- Task to complete: Could you print all the entries below exactly as they appear, omitting the pictures?

==============================

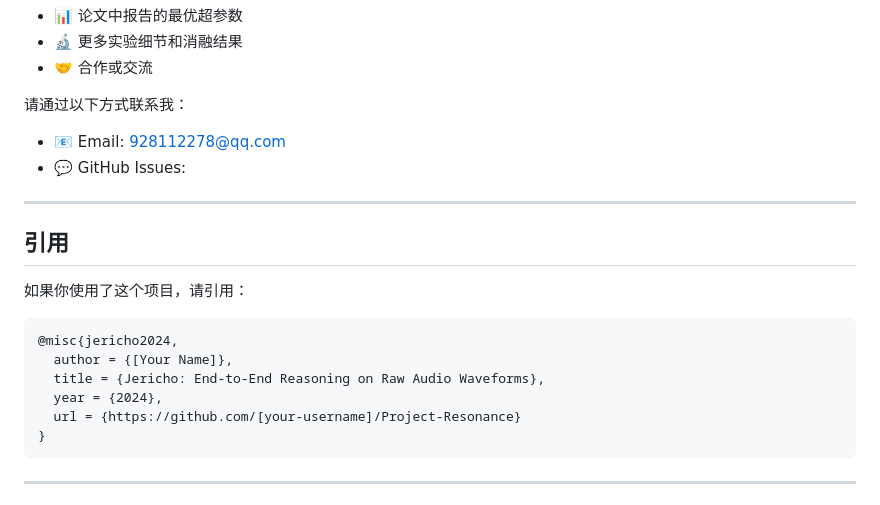
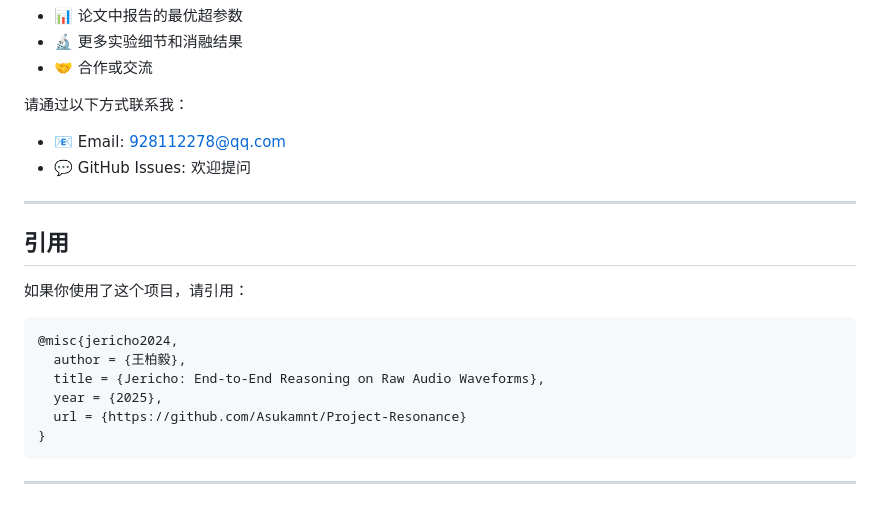
Before and after one commit to Asukamnt/Project-Resonance, a Markdown page: README.md, the part around the change. Rendered like a GitHub page.

````diff
--- a/README.md
+++ b/README.md
@@ -160,7 +160,7 @@ python .\train.py --task mod --model oracle_mod --manifest manifests\task3.jsonl
 
 请通过以下方式联系我：
 - 📧 Email: 928112278@qq.com
-- 💬 GitHub Issues:
+- 💬 GitHub Issues: 欢迎提问
 
 ---
 
@@ -170,10 +170,10 @@ python .\train.py --task mod --model oracle_mod --manifest manifests\task3.jsonl
 
 ```
 @misc{jericho2024,
-  author = {[Your Name]},
+  author = {王柏毅},
   title = {Jericho: End-to-End Reasoning on Raw Audio Waveforms},
-  year = {2024},
-  url = {https://github.com/[your-username]/Project-Resonance}
+  year = {2025},
+  url = {https://github.com/Asukamnt/Project-Resonance}
 }
 ```
 
````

==============================

- Solution to this task:
Before and after one commit to Asukamnt/Project-Resonance, a Markdown page: README.md, the part around the change. Rendered like a GitHub page.

````diff
--- a/README.md
+++ b/README.md
@@ -160,7 +160,7 @@ python .\train.py --task mod --model oracle_mod --manifest manifests\task3.jsonl
 
 请通过以下方式联系我：
 - 📧 Email: 928112278@qq.com
-- 💬 GitHub Issues:
+- 💬 GitHub Issues: 欢迎提问
 
 ---
 
@@ -170,10 +170,10 @@ python .\train.py --task mod --model oracle_mod --manifest manifests\task3.jsonl
 
 ```
 @misc{jericho2024,
-  author = {[Your Name]},
+  author = {王柏毅},
   title = {Jericho: End-to-End Reasoning on Raw Audio Waveforms},
-  year = {2024},
-  url = {https://github.com/[your-username]/Project-Resonance}
+  year = {2025},
+  url = {https://github.com/Asukamnt/Project-Resonance}
 }
 ```
 
````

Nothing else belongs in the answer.